It cannot be enough that the arts community be allowed to continue to skulk around the edges...It cannot be enough that organizations like the DPE and their affiliate unions (who represent professionals in over 300 occupations) have to go to bat time and again to prove vitality and claim validity.
This in no way should diminish the incredible work of all the advocates who kept these scraps on our table. However, it should be noted, this is NOT a victory. This is what was destined to happen all along. The Arts, the Humanities, Public Broadcasting...these are easy whipping boys for a political machine. It is easy to decry them as wasteful and talk big and say they're going to get cut in a "skinny budget". It is ALSO easy to wail at their demise and demand that we be respected and supported. Both of those easy paths get us right here, to where we were always going to be...a slight reduction, a slight diminishment. Another step down but not a complete door slam.
We, as a culture, are content to watch art and artists wither on the vine, but not die. We can waste away, tighten our belts, throw another stone in the soup, and persist. Because we will. Because we are so lucky to have identified our passions. We are so fortunate to know what fuels and feeds us that we are willing to survive on the meagerest of rations.
Artists will work for free.
Artists will work "for exposure".
Most artists, especially young ones, will PAY for the right to make art. It is not a day of victory or celebration when arts organizations are going to continue to be forced to make the choice between paying their artists living wages, and producing or operating at their highest capacity. But this mindset reaches every level of the arts world.
And we at JustArt are just as guilty as anyone in this exploitative cycle. We charge tuition to our student performers to participate in our programming. Because we have to monetize in order to exist we ask young artists to pay for the right to make art. We have chosen to do so with an intention in mind. We have chosen to charge our students a tuition that barely covers the cost of costuming them (let alone licensing material, building sets, fitting out a lighting system, building a website with a blog for the director to muse when he should be preparing to write light cues tomorrow). We have chosen this with the hope that the cost to do the work is outweighed, for the individual, by the benefit of experience and education. But we have prioritized our staff artists and designers and musicians over our students in this way. We haven't forced these artists to volunteer their services to benefit students at cost to themselves. We have made that choice so that we can pay our designers and musicians the barest bones of a salary. It is a frustrating choice to have to make.

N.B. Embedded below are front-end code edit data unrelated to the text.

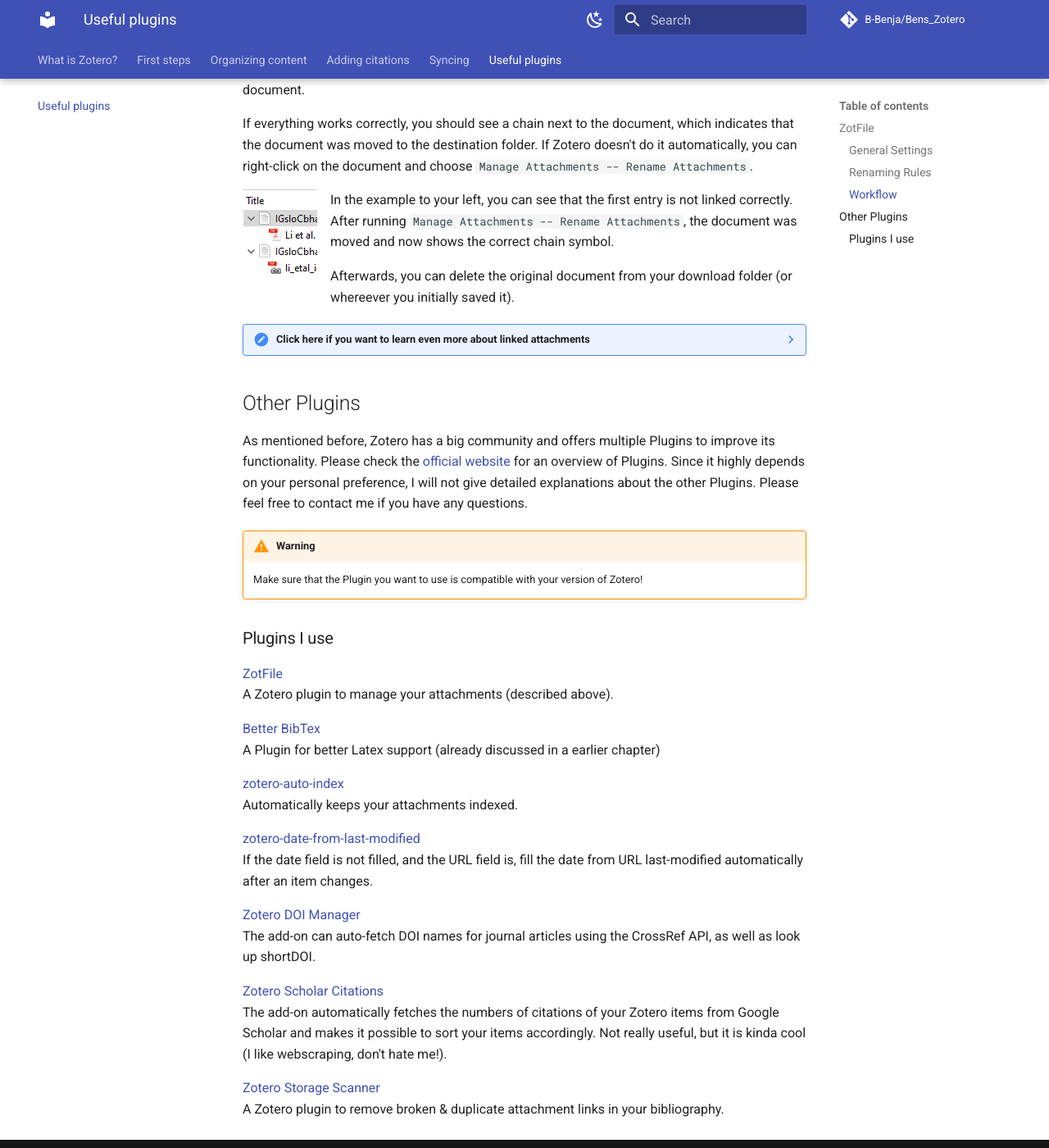
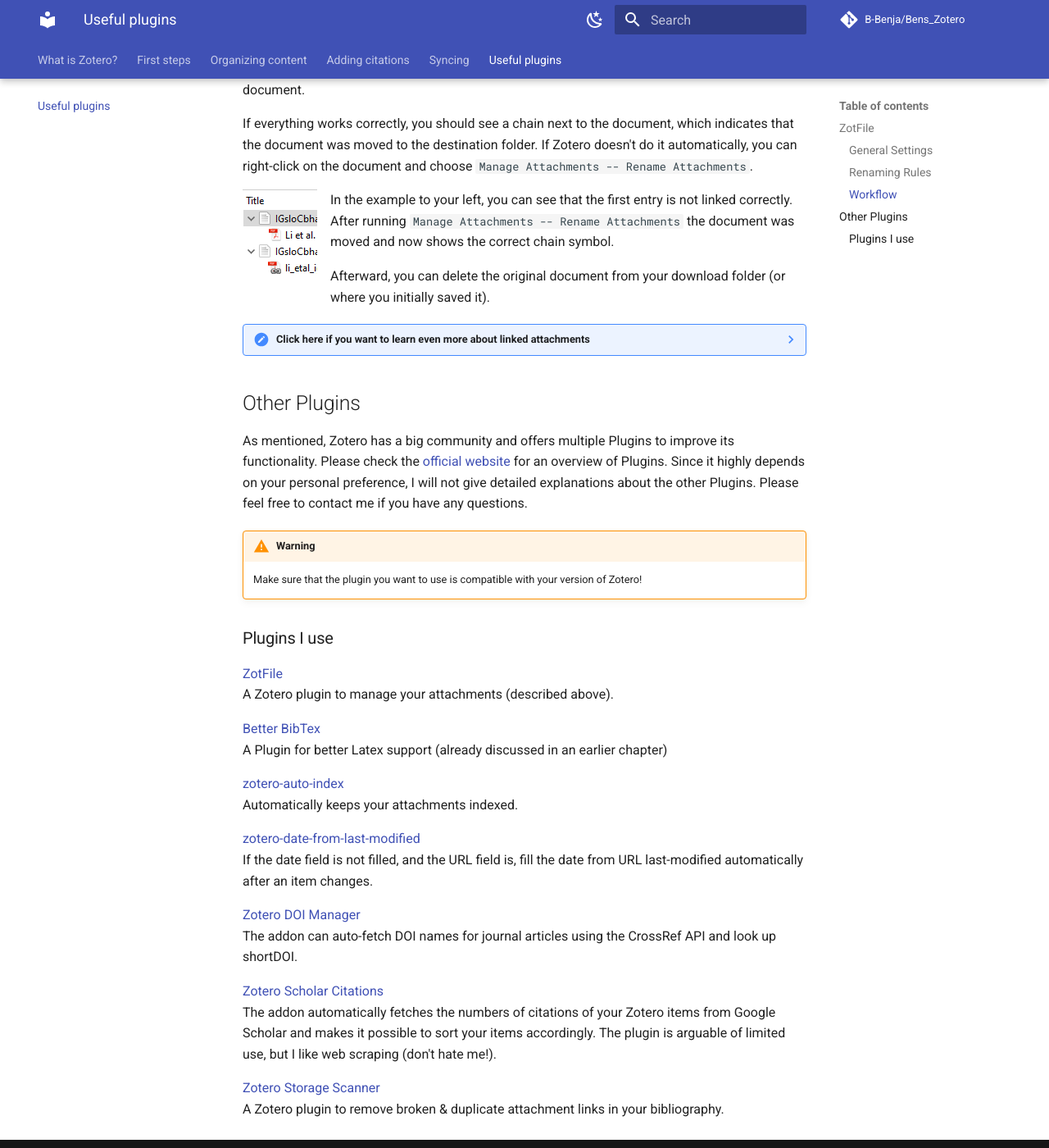
Before and after one commit to B-Benja/Bens_Zotero, an MkDocs documentation site: the page built from docs/useful-plugins.md, in a window 1280 px wide and 1400 px high, scrolled down 1711 px. Shown: the whole window at 82% size. Built offline with MkDocs 1.6.1 and Material for MkDocs 9.7.7, drawn with Linux system fonts in a browser that asks for light colours; comment, search, counter and statistics services are not loaded; some of the changed text lies outside the part shown.

Commit message:
minor changes

```diff
--- a/docs/useful-plugins.md
+++ b/docs/useful-plugins.md
@@ -1,16 +1,14 @@
-Zotero has a great community, actively developing Addons that add plenty of improvements. You can find a list of Plugins on the [official website](https://www.zotero.org/support/plugins).
+Zotero has a great community, actively developing Addons/Plugins that add many improvements. You can find a list of Plugins on the [official website](https://www.zotero.org/support/plugins).
 
-An essential add-on that helps organize and store documents is *ZotFile*, maintained by Joscha Legewie.
+An essential addon that helps organize and store documents is *ZotFile*, maintained by Joscha Legewie.
 
-1. Visit the [official website](http://zotfile.com/) and download the Plugin (if you use Firefox, you will need to right-click on Download and choose Save Link as…)
+1. Visit the [official website](http://zotfile.com/) and download the plugin (if you use Firefox, you will need to right-click on Download and choose Save Link as…)
 2. Install the downloaded .xpi file & restart Zotero ([Short video explanation](images/05azotfile.gif))
 `Tools – Addons – Gear Wheel – Install Addon from File`
-
 
 ## ZotFile
 Open the preferences of ZotFile
 `Tools – ZotFile Preferences…`
-
 
 ### General Settings
 ![](images/zotfile.png){ align=left width="300"}
@@ -44,7 +40,7 @@
 ![](images/05csubfolder.gif)
 
 ### Workflow
-To wrap up, the workflow is now as follows:
+Wrapping up, the workflow is now as follows:
 Add a document to Zotero - The document will automatically be moved to your destination folder, sorted by year, and renamed.
 Additionally, an entry in Zotero is created, which links to the document.
 
@@ -52,24 +48,22 @@
 
 ![](images/06linkedattachments.png){align=left}
 
-In the example to your left, you can see that the first entry is not linked correctly. After running ``Manage Attachments -- Rename Attachments``, the document was moved and now shows the correct chain symbol.
+In the example to your left, you can see that the first entry is not linked correctly. After running ``Manage Attachments -- Rename Attachments`` the document was moved and now shows the correct chain symbol.
 
-Afterwards, you can delete the original document from your download folder (or whereever you initially saved it).
+Afterward, you can delete the original document from your download folder (or where you initially saved it).
 
 ??? note "Click here if you want to learn even more about linked attachments"
 
-    Stored files are the default and are stored within the Zotero data directory. If you add a stored file from a file on your computer, the file is copied to the Zotero data directory. Zotero will automatically manage them, including deleting them if you delete the attachment item in Zotero. If you use file syncing, Zotero will automatically sync stored files between devices and make them available in your online library on zotero.org. However, that can quickly fill up your online storage therefore, I introduced the alternative storage location offline or on your own cloud/server on the previous page.
+    Stored files are, by default, stored within the Zotero data directory. If you add a stored file from a file on your computer, the file is copied to the Zotero data directory. Zotero will automatically manage them, including deleting them if you delete the attachment item in Zotero. If you use file syncing, Zotero will automatically sync stored files between devices and make them available in your online library on zotero.org. However, that can quickly fill up your online storage; therefore, I introduced the alternative storage location offline or on your own cloud/server on the previous page.
 
-    With linked files, Zotero only stores a link to the original file's location on your computer. Linked files were not introduced by Zotero itself, but by the previously installed Plugin ZotFile. The advantage is the previously discussed possibility of using your own server, renaming rules, etc. The downside is, however, that you have to manually delete files outside of Zotero. If you ever want to delete a document you have to delete the entry in Zotero AND the document in the destination folder.
-
+    With linked files, Zotero only stores a link to the original file's location on your computer. Linked files were not introduced by Zotero itself but by the previously installed Plugin ZotFile. The advantage is the previously discussed possibility of using your own server, renaming rules, etc. On the downside, however, you must manually delete files outside of Zotero. If you ever want to delete a document, you have to delete the entry in Zotero AND the document saved in the destination folder.
 
 ## Other Plugins
 
-As mentioned before, Zotero has a big community and offers multiple Plugins to improve its functionality. Please check the [official website](https://www.zotero.org/support/plugins) for an overview of Plugins. Since it highly depends on your personal preference, I will not give detailed explanations about the other Plugins. Please feel free to contact me if you have any questions.
+As mentioned, Zotero has a big community and offers multiple Plugins to improve its functionality. Please check the [official website](https://www.zotero.org/support/plugins) for an overview of Plugins. Since it highly depends on your personal preference, I will not give detailed explanations about the other Plugins. Please feel free to contact me if you have any questions.
 
 !!! warning
-    Make sure that the Plugin you want to use is compatible with your version of Zotero!
-
+    Make sure that the plugin you want to use is compatible with your version of Zotero!
 
 ### Plugins I use
 
@@ -77,7 +71,7 @@
 A Zotero plugin to manage your attachments (described above).
 
 [Better BibTex](https://retorque.re/zotero-better-bibtex/)
-A Plugin for better Latex support (already discussed in a earlier chapter)
+A Plugin for better Latex support (already discussed in an earlier chapter)
 
 [zotero-auto-index](https://github.com/retorquere/zotero-auto-index#readme)
 Automatically keeps your attachments indexed.
@@ -86,10 +80,10 @@
 If the date field is not filled, and the URL field is, fill the date from URL last-modified automatically after an item changes.
 
 [Zotero DOI Manager](https://github.com/bwiernik/zotero-shortdoi)
-The add-on can auto-fetch DOI names for journal articles using the CrossRef API, as well as look up shortDOI.
+The addon can auto-fetch DOI names for journal articles using the CrossRef API and look up shortDOI.
 
 [Zotero Scholar Citations](https://github.com/beloglazov/zotero-scholar-citations)
-The add-on automatically fetches the numbers of citations of your Zotero items from Google Scholar and makes it possible to sort your items accordingly. Not  really useful, but it is kinda cool (I like webscraping, don't hate me!).
+The addon automatically fetches the numbers of citations of your Zotero items from Google Scholar and makes it possible to sort your items accordingly. The plugin is arguable of limited use, but I like web scraping (don't hate me!).
 
 [Zotero Storage Scanner](https://github.com/retorquere/zotero-storage-scanner#readme)
 A Zotero plugin to remove broken & duplicate attachment links in your bibliography.
```
Also changed, not shown: other parts of docs/useful-plugins.md (+3 -5 lines), docs/adding-citations.md (+25 -31 lines), docs/organizing-content.md (+9 -10 lines), docs/syncing.md (+4 -5 lines).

SO...Artmakers...let us feel relief but not celebration when our institutions of support live to fight another day. Let us move forward with an awareness of our own complicity in the operation of a machine that is fueled by the labors of love of the technicians, designers, writers, actors, musicians, directors, composers, filmmakers, painters, sculptors...the weirdos who would, and DO, do it for free.
JustArt actively acknowledges our own benefit and our own privilege within the system. JustArt also promises to do whatever we can to turn this ship. This starts now, when we pay our designers, musicians, music director, etc as much as we can possibly while still trying to break even...

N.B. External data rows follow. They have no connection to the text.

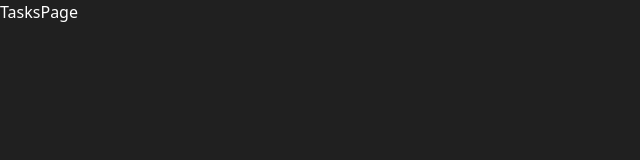
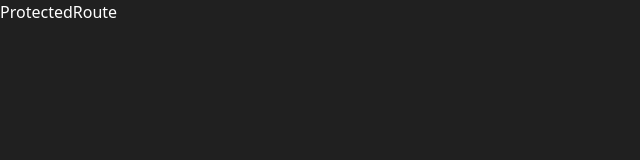
Before and after one commit to AlexBecci/Login-CRUD, a React (Vite) app in the folder client/: page /tasks in a window 1280 px wide. Shown: the top 160 px of the page, without its empty margins (0-640 px from the left). Built offline with nearby package versions, Linux system fonts and the light colour scheme.

Commit message:
protected route created

```diff
--- a/client/src/App.jsx
+++ b/client/src/App.jsx
@@ -6,6 +6,7 @@ import ProfilePage from "./pages/ProfilePage";
 import TasksPage from "./pages/TasksPage";
 import TaskFormPage from "./pages/TaskFormPage";
 import HomePage from "./pages/HomePage";
+import ProtectedRoute from "./ProtectedRoute";
 
 function App() {
   return (
@@ -15,10 +16,13 @@ function App() {
           <Route path="/" element={<HomePage />} />
           <Route path="/login" element={<LoginPage />} />
           <Route path="/register" element={<RegisterPage />} />
-          <Route path="/tasks" element={<TasksPage />} />
-          <Route path="/add-task" element={<TaskFormPage />} />
-          <Route path="/tasks/:id" element={<TaskFormPage />} />
-          <Route path="/profile" element={<ProfilePage />} />
+
+          <Route element={<ProtectedRoute/>}>
+            <Route path="/tasks" element={<TasksPage />} />
+            <Route path="/add-task" element={<TaskFormPage />} />
+            <Route path="/tasks/:id" element={<TaskFormPage />} />
+            <Route path="/profile" element={<ProfilePage />} />
+          </Route>
         </Routes>
       </BrowserRouter>
     </AuthProvider>
--- /dev/null
+++ b/client/src/ProtectedRoute.jsx
@@ -0,0 +1,9 @@
+import React from 'react'
+
+function ProtectedRoute() {
+  return (
+    <div>ProtectedRoute</div>
+  )
+}
+
+export default ProtectedRoute
```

selling out our shows would help here, buy your tickets now...
But it also continues as we pledge to do our best to do better next time. And even better the time after that. Etc etc...

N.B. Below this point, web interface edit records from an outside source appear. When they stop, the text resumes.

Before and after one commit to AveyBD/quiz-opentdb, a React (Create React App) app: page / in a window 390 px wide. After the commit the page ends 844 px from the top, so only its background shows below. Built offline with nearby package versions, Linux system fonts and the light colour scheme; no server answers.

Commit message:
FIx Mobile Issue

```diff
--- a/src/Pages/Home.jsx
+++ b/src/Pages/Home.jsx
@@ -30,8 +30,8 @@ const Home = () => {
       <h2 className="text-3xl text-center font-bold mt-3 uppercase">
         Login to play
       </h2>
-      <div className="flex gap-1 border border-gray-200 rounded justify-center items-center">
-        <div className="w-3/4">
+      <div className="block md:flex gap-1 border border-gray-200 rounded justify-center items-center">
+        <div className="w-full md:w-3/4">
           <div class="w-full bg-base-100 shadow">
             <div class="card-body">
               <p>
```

The first step to changing the world is to frankly face the ways in which one benefits from NOT changing. Identifying how the status quo serves us is our first job. Then, once we have done so we can begin to disrupt our own benefit. Disrupt and redirect it until such time as we are obsolete and irrelevant. As proud and as happy as I am to have launched this company, I can't wait for the day when our mission has lost its punch, when the unfairness that we see all around us is balanced. When the scales come out even.
I love that I get to do this work, I am lucky that I get to do this work. I can't wait to shut this company down.